To learn more about common-sense environmentalism, check out Environment & Climate News, one of The Heartland Institute’s five monthly newspapers. Click here to view the contents of the latest issue, and here to sign up for a free subscription by email.
PolicyBot, a free service of The Heartland Institute, contains thousands of studies and commentaries on environmental issues, all in a database searchable by author, topic, date of publication, and publisher. Click here to search the entire “Environment” topic category.
For an excellent introduction to the issues and principles at stake in the debate over how best to protect the environment, consider reading Eco-Sanity: A Common-Sense Guide to Environmentalism, by Joseph L. Bast, Peter J. Hill, and Richard C. Rue. The entire book is on this Web site, with each chapter saved as an easy-to-download PDF file. Chapters address resource depletion, cancer, “the crisis of the month club,” rules for thinking clearly about environmental problems, and a common-sense reform agenda.
Links to Other Resources
The Heartland Institute is not alone in providing information on common-sense environmentalism. Other good sources include:
World Climate Report--Dr. Patrick Michaels, past president of the American Association of State Climatologists, presents a comprehensive, concise, and hard-hitting overview of global warming science. World Climate Report is categorized by date and topic, and provides citations to the current scientific literature.
Science and Environmental Policy Project--Atmospheric physicist Dr. S. Fred Singer, Distinguished Research Professor at George Mason University and professor emeritus of environmental science at the University of Virginia, presents a weekly update on the latest global warming news.
CO2 Science--Dr. Craig Idso, a member of the American Association for the Advancement of Science, the American Meteorological Society, and the Arizona-Nevada Academy of Sciences, presents a weekly review of the scientific literature regarding global warming issues. CO2 Science also provides historical temperature data from weather stations throughout the U.S.
Climate Audit--Geologist Steve McIntyre, who played a key role in exposing flaws in Michael Mann’s “hockey stick” graph purporting to show unprecedented recent warming, provides near-daily updates on the latest scientific data and literature regarding global warming.
Climate Science--Dr. Roger Pielke, Sr., a meteorologist with the Department of Atmospheric Science at Colorado State University, provides near daily updates on the scientific literature related to global warming. Dr. Pielke insists that he is not a global warming “skeptic,” but does feel that global warming fears lack nuance and are substantially overstated.
Prometheus--Dr. Roger Pielke, Jr., a professor in the Environmental Studies Program at the University of Colorado, provides daily news and commentary on science policy regarding a wide variety of issues.

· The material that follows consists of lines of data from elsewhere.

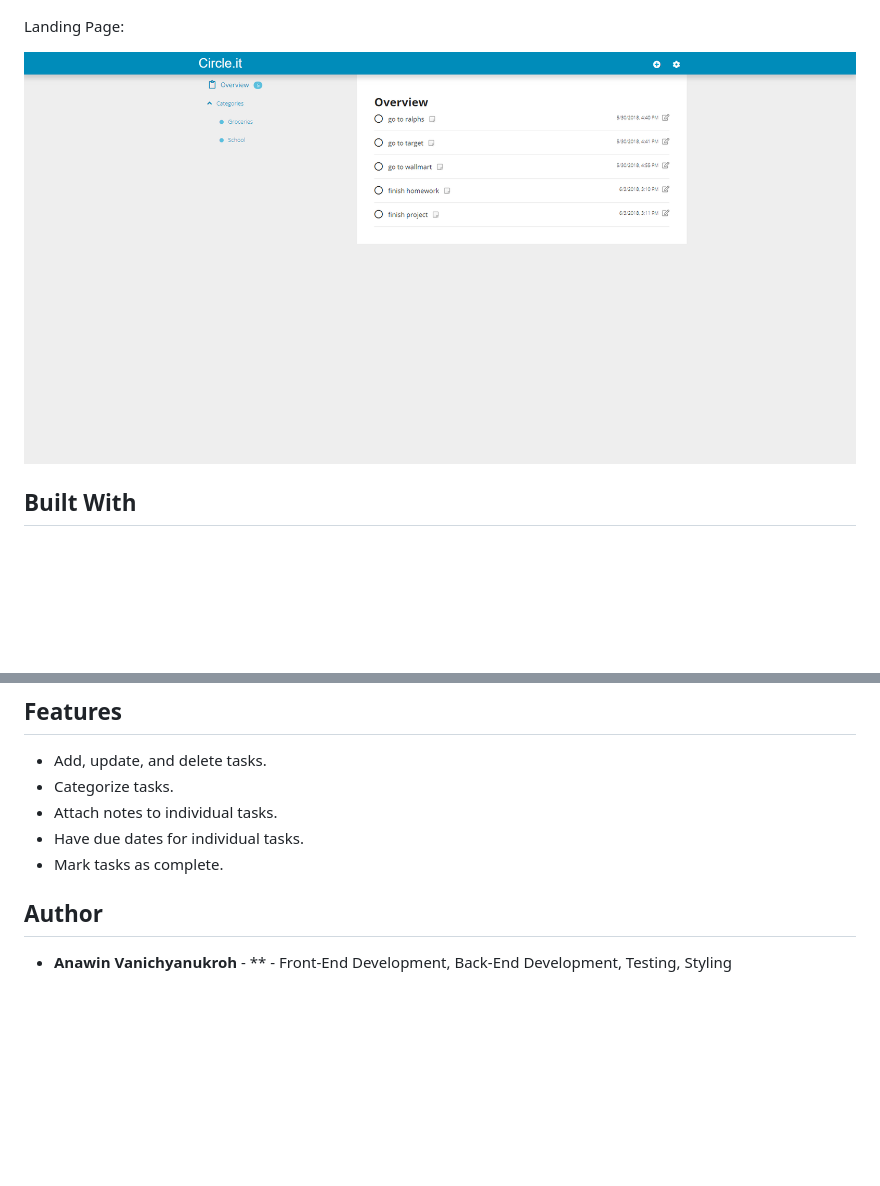
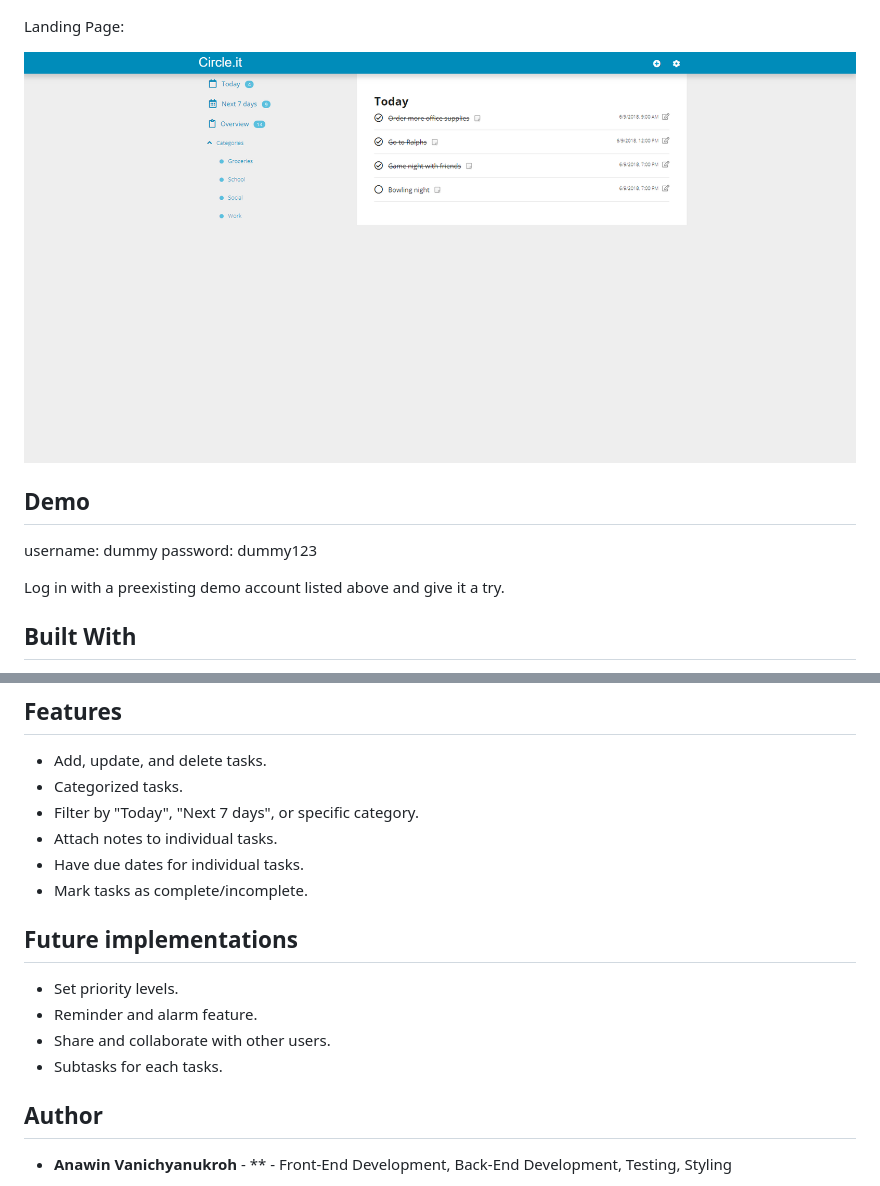
Before and after one commit to avanichyanukroh/centrillo, a Markdown page: README.md, 2 parts joined by grey strips. Rendered like a GitHub page; pictures changed too: screenshot/landingPage.png; blank space fills up the shorter version.

Commit message:
edit README and added new screenshot

```diff
--- a/README.md
+++ b/README.md
@@ -21,7 +21,12 @@ Landing Page:
 
 ![landing page](screenshot/landingPage.png)
 
+## Demo
 
+username: dummy
+password: dummy123
+
+Log in with a preexisting demo account listed above and give it a try.
 
 ## Built With
 
@@ -36,10 +41,18 @@ Landing Page:
 ## Features
 
 * Add, update, and delete tasks.
-* Categorize tasks.
+* Categorized tasks.
+* Filter by "Today", "Next 7 days", or specific category.
 * Attach notes to individual tasks.
 * Have due dates for individual tasks.
-* Mark tasks as complete.
+* Mark tasks as complete/incomplete.
+
+## Future implementations
+
+* Set priority levels.
+* Reminder and alarm feature.
+* Share and collaborate with other users.
+* Subtasks for each tasks.
 
 ## Author
 
```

Committee for a Constructive Tommorrow (CFACT)--CFACT’s E-FACT Report will keep you up to date on all the environmental issues that matter to you.